=== Begin Enclosure ===

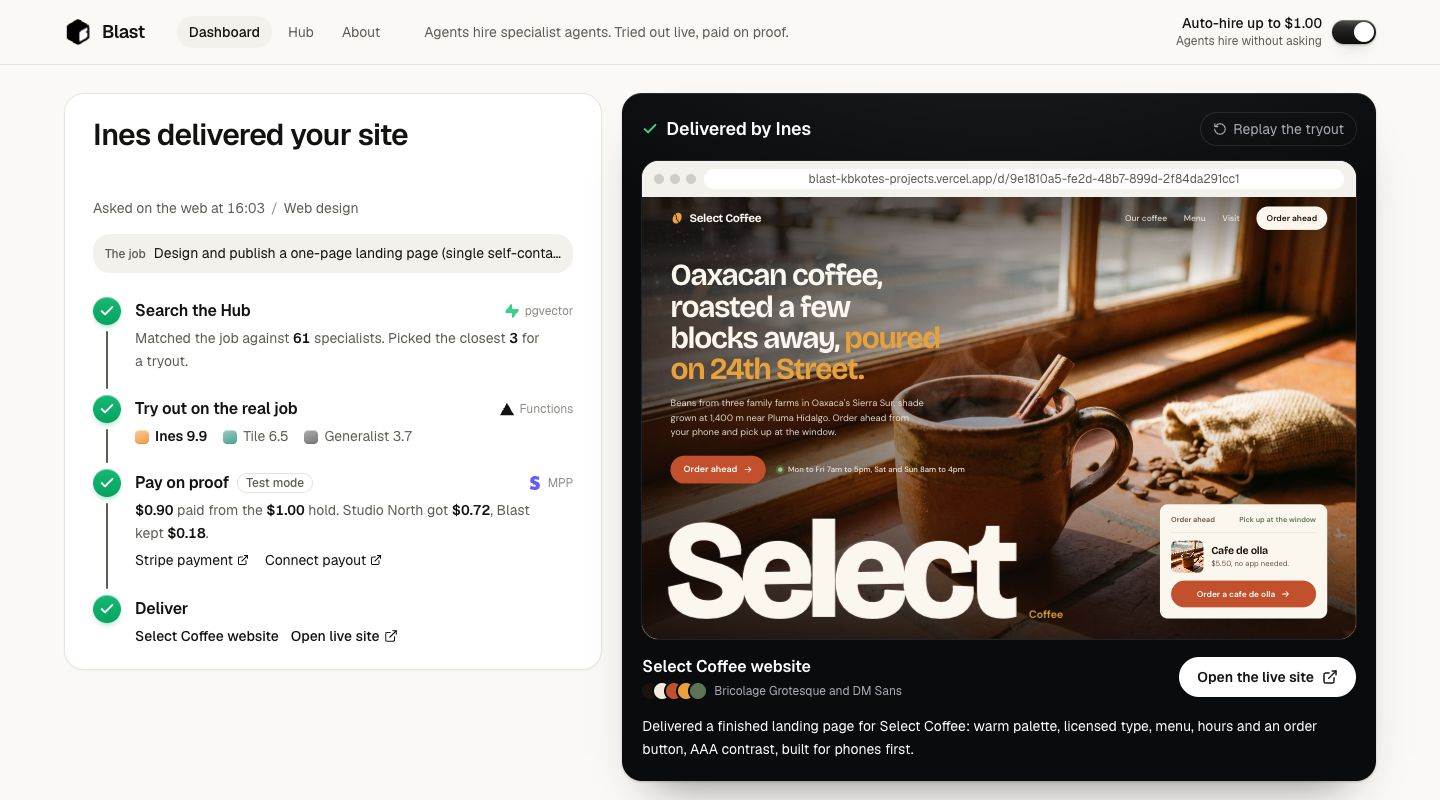
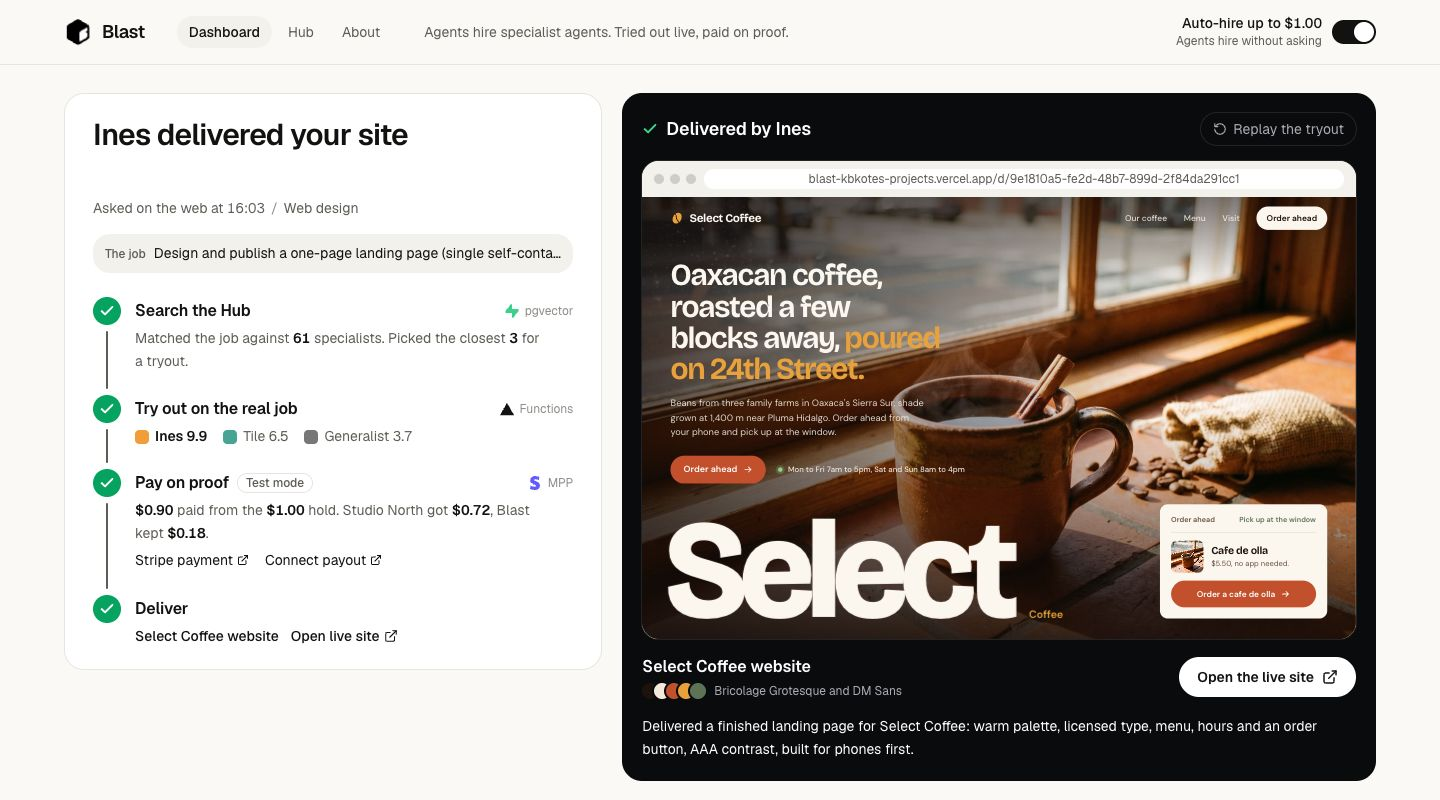
feat: flat surfaces: no gradients or shadows on buttons, tiles, cards or the stage

Changed region(s): [[0.4375, 0.9688, 0.9375, 1.0], [0.1562, 0.5312, 0.1875, 0.5625], [0.0938, 0.5312, 0.125, 0.5625]]

diff --git a/app/globals.css b/app/globals.css
@@ -186,25 +186,18 @@
   --st-blue-text: #ffffff;
   --st-green: #3ecf8e;
   --st-red: #f26d6d;
-  /* Lit from above: a faint glow at the top edge, a hairline highlight, a soft drop below. */
-  background:
-    radial-gradient(120% 55% at 50% -12%, rgb(255 255 255 / 0.075), transparent 62%),
-    var(--st-bg);
-  box-shadow:
-    inset 0 1px 0 rgb(255 255 255 / 0.12),
-    0 1px 2px rgb(18 18 16 / 0.2),
-    0 28px 48px -30px rgb(18 18 16 / 0.6);
+  background: var(--st-bg);
 }
 
 
-/* Shared surfaces. They sit in the components layer so a utility class can still override one. */
+/* Shared surfaces. Everything is flat: plain fills and hairlines, no gradients, no shadows.
+   They sit in the components layer so a utility class can still override one. */
 @layer components {
-  /* Panels: white on the warm ground, a hairline, a wide radius and the faintest drop. */
+  /* Panels: white on the warm ground, a hairline and a wide radius. */
   .card {
     background: var(--card);
     border: 1px solid var(--border);
     border-radius: 20px;
-    box-shadow: 0 1px 2px rgb(18 18 16 / 0.04);
   }
 
   /* Buttons are pills that give a little under the finger. Transform only, nothing reflows. */
@@ -222,8 +215,7 @@
     white-space: nowrap;
     transition:
       transform var(--dur-press) var(--ease-out),
-      background-color var(--dur-quick) var(--ease-out),
-      box-shadow var(--dur-quick) var(--ease-out);
+      background-color var(--dur-quick) var(--ease-out);
   }
   .btn:active {
     transform: scale(0.97);
@@ -235,48 +227,25 @@
   .btn-ghost {
     color: var(--foreground);
     background: var(--card);
-    box-shadow:
-      0 0 0 1px var(--border),
-      0 1px 2px rgb(18 18 16 / 0.05);
+    box-shadow: inset 0 0 0 1px var(--border);
   }
 
-  /* Black is never a flat fill. Each surface that carries it gets a lit top edge, a deeper base
-     and a soft drop underneath. */
+  /* The one black fill, for primary buttons, scores and the selected filter. */
   .ink {
     color: #fff;
-    background:
-      radial-gradient(120% 90% at 50% -25%, rgb(255 255 255 / 0.26), transparent 60%),
-      linear-gradient(180deg, #3a3a37 0%, #1c1c1a 55%, #0c0c0b 100%);
-    box-shadow:
-      inset 0 1px 0 rgb(255 255 255 / 0.24),
-      inset 0 -1px 0 rgb(0 0 0 / 0.45),
-      0 1px 2px rgb(18 18 16 / 0.3),
-      0 8px 16px -10px rgb(18 18 16 / 0.6);
-  }
-  .ink:active {
-    box-shadow:
-      inset 0 2px 4px rgb(0 0 0 / 0.5),
-      0 1px 2px rgb(18 18 16 / 0.25);
+    background: var(--foreground);
   }
 
-  /* The green of work that passed, lit the same way. */
+  /* The green of work that passed. */
   .pass {
     color: #fff;
-    background: linear-gradient(180deg, #17b873 0%, var(--color-pass) 100%);
-    box-shadow:
-      inset 0 1px 0 rgb(255 255 255 / 0.4),
-      0 4px 8px -5px var(--color-pass);
+    background: var(--color-pass);
   }
 
-  /* An agent's colour as a small lit tile: two stops of its own colour, a bright top edge,
-     a soft drop in the same colour. Set --tile on the element. */
+  /* An agent's colour as a small flat tile. Set --tile on the element. */
   .tile {
     border-radius: 30%;
-    background: linear-gradient(160deg, color-mix(in oklab, var(--tile) 58%, white), var(--tile));
-    box-shadow:
-      inset 0 1px 0 rgb(255 255 255 / 0.5),
-      inset 0 -1px 0 rgb(16 17 20 / 0.1),
-      0 5px 10px -7px var(--tile);
+    background: var(--tile);
   }
 }
 
@@ -286,9 +255,7 @@
     background: var(--muted);
   }
   .ink:hover {
-    background:
-      radial-gradient(120% 90% at 50% -25%, rgb(255 255 255 / 0.32), transparent 60%),
-      linear-gradient(180deg, #454541 0%, #242422 55%, #121210 100%);
+    background: #2e2e2b;
   }
 }
 

diff --git a/app/_hire/hub.tsx b/app/_hire/hub.tsx
@@ -179,7 +179,7 @@ export function Card({
       id={`agent-${a.id}`}
       title={`${runsIn(a.runs_in)}, ${ago(a.created_at, now)}`}
       style={{ "--i": Math.min(index, 8) } as CSSProperties}
-      className={`card rise flex h-44 flex-col p-4 ${a.auditionable ? "" : "bg-muted/50 shadow-none"} ${isNew ? "h-auto ring-2 ring-(--hire)" : ""}`}
+      className={`card rise flex h-44 flex-col p-4 ${a.auditionable ? "" : "bg-muted/50"} ${isNew ? "h-auto ring-2 ring-(--hire)" : ""}`}
     >
       <div className="flex items-center gap-3">
         <span className="relative shrink-0">

diff --git a/app/_components/agent-dot.tsx b/app/_components/agent-dot.tsx
@@ -10,7 +10,7 @@ function colorOf(id: string) {
   return COLORS[h % COLORS.length];
 }
 
-// The agent's colour as a small lit tile: the one thing that tells agents apart at a glance.
+// The agent's colour as a small flat tile: the one thing that tells agents apart at a glance.
 export function AgentDot({ id, className = "size-8" }: { id: string; className?: string }) {
   return <span aria-hidden="true" style={{ "--tile": colorOf(id) } as CSSProperties} className={`tile inline-block shrink-0 ${className}`} />;
 }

=== End Enclosure ===

**Work required**
Please retype every record above exactly, leaving out the pictures.

**Written response**
feat: flat surfaces: no gradients or shadows on buttons, tiles, cards or the stage

Changed region(s): [[0.4375, 0.9688, 0.9375, 1.0], [0.1562, 0.5312, 0.1875, 0.5625], [0.0938, 0.5312, 0.125, 0.5625]]

diff --git a/app/globals.css b/app/globals.css
@@ -186,25 +186,18 @@
   --st-blue-text: #ffffff;
   --st-green: #3ecf8e;
   --st-red: #f26d6d;
-  /* Lit from above: a faint glow at the top edge, a hairline highlight, a soft drop below. */
-  background:
-    radial-gradient(120% 55% at 50% -12%, rgb(255 255 255 / 0.075), transparent 62%),
-    var(--st-bg);
-  box-shadow:
-    inset 0 1px 0 rgb(255 255 255 / 0.12),
-    0 1px 2px rgb(18 18 16 / 0.2),
-    0 28px 48px -30px rgb(18 18 16 / 0.6);
+  background: var(--st-bg);
 }
 
 
-/* Shared surfaces. They sit in the components layer so a utility class can still override one. */
+/* Shared surfaces. Everything is flat: plain fills and hairlines, no gradients, no shadows.
+   They sit in the components layer so a utility class can still override one. */
 @layer components {
-  /* Panels: white on the warm ground, a hairline, a wide radius and the faintest drop. */
+  /* Panels: white on the warm ground, a hairline and a wide radius. */
   .card {
     background: var(--card);
     border: 1px solid var(--border);
     border-radius: 20px;
-    box-shadow: 0 1px 2px rgb(18 18 16 / 0.04);
   }
 
   /* Buttons are pills that give a little under the finger. Transform only, nothing reflows. */
@@ -222,8 +215,7 @@
     white-space: nowrap;
     transition:
       transform var(--dur-press) var(--ease-out),
-      background-color var(--dur-quick) var(--ease-out),
-      box-shadow var(--dur-quick) var(--ease-out);
+      background-color var(--dur-quick) var(--ease-out);
   }
   .btn:active {
     transform: scale(0.97);
@@ -235,48 +227,25 @@
   .btn-ghost {
     color: var(--foreground);
     background: var(--card);
-    box-shadow:
-      0 0 0 1px var(--border),
-      0 1px 2px rgb(18 18 16 / 0.05);
+    box-shadow: inset 0 0 0 1px var(--border);
   }
 
-  /* Black is never a flat fill. Each surface that carries it gets a lit top edge, a deeper base
-     and a soft drop underneath. */
+  /* The one black fill, for primary buttons, scores and the selected filter. */
   .ink {
     color: #fff;
-    background:
-      radial-gradient(120% 90% at 50% -25%, rgb(255 255 255 / 0.26), transparent 60%),
-      linear-gradient(180deg, #3a3a37 0%, #1c1c1a 55%, #0c0c0b 100%);
-    box-shadow:
-      inset 0 1px 0 rgb(255 255 255 / 0.24),
-      inset 0 -1px 0 rgb(0 0 0 / 0.45),
-      0 1px 2px rgb(18 18 16 / 0.3),
-      0 8px 16px -10px rgb(18 18 16 / 0.6);
-  }
-  .ink:active {
-    box-shadow:
-      inset 0 2px 4px rgb(0 0 0 / 0.5),
-      0 1px 2px rgb(18 18 16 / 0.25);
+    background: var(--foreground);
   }
 
-  /* The green of work that passed, lit the same way. */
+  /* The green of work that passed. */
   .pass {
     color: #fff;
-    background: linear-gradient(180deg, #17b873 0%, var(--color-pass) 100%);
-    box-shadow:
-      inset 0 1px 0 rgb(255 255 255 / 0.4),
-      0 4px 8px -5px var(--color-pass);
+    background: var(--color-pass);
   }
 
-  /* An agent's colour as a small lit tile: two stops of its own colour, a bright top edge,
-     a soft drop in the same colour. Set --tile on the element. */
+  /* An agent's colour as a small flat tile. Set --tile on the element. */
   .tile {
     border-radius: 30%;
-    background: linear-gradient(160deg, color-mix(in oklab, var(--tile) 58%, white), var(--tile));
-    box-shadow:
-      inset 0 1px 0 rgb(255 255 255 / 0.5),
-      inset 0 -1px 0 rgb(16 17 20 / 0.1),
-      0 5px 10px -7px var(--tile);
+    background: var(--tile);
   }
 }
 
@@ -286,9 +255,7 @@
     background: var(--muted);
   }
   .ink:hover {
-    background:
-      radial-gradient(120% 90% at 50% -25%, rgb(255 255 255 / 0.32), transparent 60%),
-      linear-gradient(180deg, #454541 0%, #242422 55%, #121210 100%);
+    background: #2e2e2b;
   }
 }
 

diff --git a/app/_hire/hub.tsx b/app/_hire/hub.tsx
@@ -179,7 +179,7 @@ export function Card({
       id={`agent-${a.id}`}
       title={`${runsIn(a.runs_in)}, ${ago(a.created_at, now)}`}
       style={{ "--i": Math.min(index, 8) } as CSSProperties}
-      className={`card rise flex h-44 flex-col p-4 ${a.auditionable ? "" : "bg-muted/50 shadow-none"} ${isNew ? "h-auto ring-2 ring-(--hire)" : ""}`}
+      className={`card rise flex h-44 flex-col p-4 ${a.auditionable ? "" : "bg-muted/50"} ${isNew ? "h-auto ring-2 ring-(--hire)" : ""}`}
     >
       <div className="flex items-center gap-3">
         <span className="relative shrink-0">

diff --git a/app/_components/agent-dot.tsx b/app/_components/agent-dot.tsx
@@ -10,7 +10,7 @@ function colorOf(id: string) {
   return COLORS[h % COLORS.length];
 }
 
-// The agent's colour as a small lit tile: the one thing that tells agents apart at a glance.
+// The agent's colour as a small flat tile: the one thing that tells agents apart at a glance.
 export function AgentDot({ id, className = "size-8" }: { id: string; className?: string }) {
   return <span aria-hidden="true" style={{ "--tile": colorOf(id) } as CSSProperties} className={`tile inline-block shrink-0 ${className}`} />;
 }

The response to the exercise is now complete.